The following ISBNs are associated with this title:

ISBN - 10:0393070794

ISBN - 13:9780393070798

Reviews

Rated 3 out of 5 by from Unknown Revolutionary This book is good if you are looking for some background to why Lenin became the way he was and to the origins of the Russian revolution. It is quite a small book and could have had more content.
Date published: 2017-04-01

Editorial Reviews

“[A] richly contextualized and highly readable biography.... This work deserves a wide readership, from serious students and scholars of revolutionary Russia to enthusiasts of biography or psychohistory.” — Library Journal

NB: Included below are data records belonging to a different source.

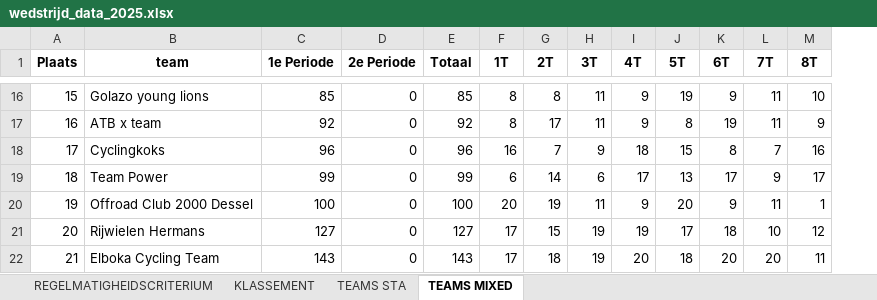
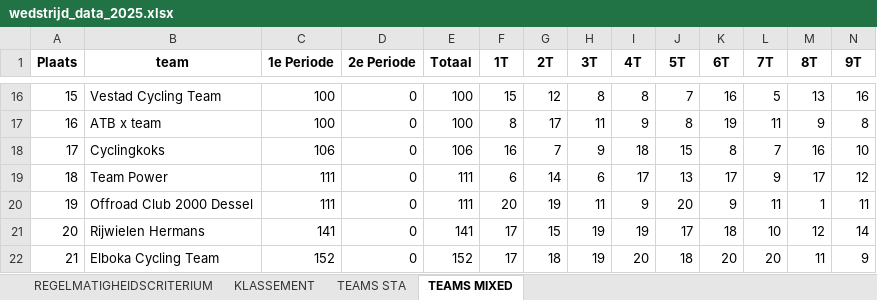
Before and after one commit to JustSeppe14/atb, an Excel workbook: wedstrijd_data_2025.xlsx, sheet TEAMS MIXED, drawn as a sheet; only a part is shown, gaps mark what is left out; values as stored, in another font and other column widths than the file's, no borders; the diff covers the shown part only; the diff names each change by its address in the sheet, - before the commit and + after, or states it on an @@ line.

```diff
--- a/wedstrijd_data_2025.xlsx (sheet TEAMS MIXED)
+++ b/wedstrijd_data_2025.xlsx (sheet TEAMS MIXED)
+column N (9T), rows 16-22: 16 | 8 | 10 | 12 | 11 | 14 | 9
-B16 (team): Golazo young lions
+B16 (team): Vestad Cycling Team
-C16 (1e Periode): 85
+C16 (1e Periode): 100
-E16 (Totaal): 85
+E16 (Totaal): 100
-F16 (1T): 8
+F16 (1T): 15
-G16 (2T): 8
+G16 (2T): 12
-H16 (3T): 11
+H16 (3T): 8
-I16 (4T): 9
+I16 (4T): 8
-J16 (5T): 19
+J16 (5T): 7
-K16 (6T): 9
+K16 (6T): 16
-L16 (7T): 11
+L16 (7T): 5
-M16 (8T): 10
+M16 (8T): 13
-C17 (1e Periode): 92
+C17 (1e Periode): 100
-E17 (Totaal): 92
+E17 (Totaal): 100
-C18 (1e Periode): 96
+C18 (1e Periode): 106
-E18 (Totaal): 96
+E18 (Totaal): 106
-C19 (1e Periode): 99
+C19 (1e Periode): 111
-E19 (Totaal): 99
+E19 (Totaal): 111
-C20 (1e Periode): 100
+C20 (1e Periode): 111
-E20 (Totaal): 100
+E20 (Totaal): 111
-C21 (1e Periode): 127
+C21 (1e Periode): 141
-E21 (Totaal): 127
+E21 (Totaal): 141
-C22 (1e Periode): 143
+C22 (1e Periode): 152
-E22 (Totaal): 143
+E22 (Totaal): 152
```
Also changed, not shown: 56 edited cells elsewhere in this sheet, sheet REGELMATIGHEIDSCRITERIUM, sheet KLASSEMENT, sheet TEAMS STA, Result/finish.xlsx, 15 other files.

“A little-known episode from the Russian past illuminates some of its most significant events.... An evenhanded, complex, fascinating historical analysis.” — Kirkus Reviews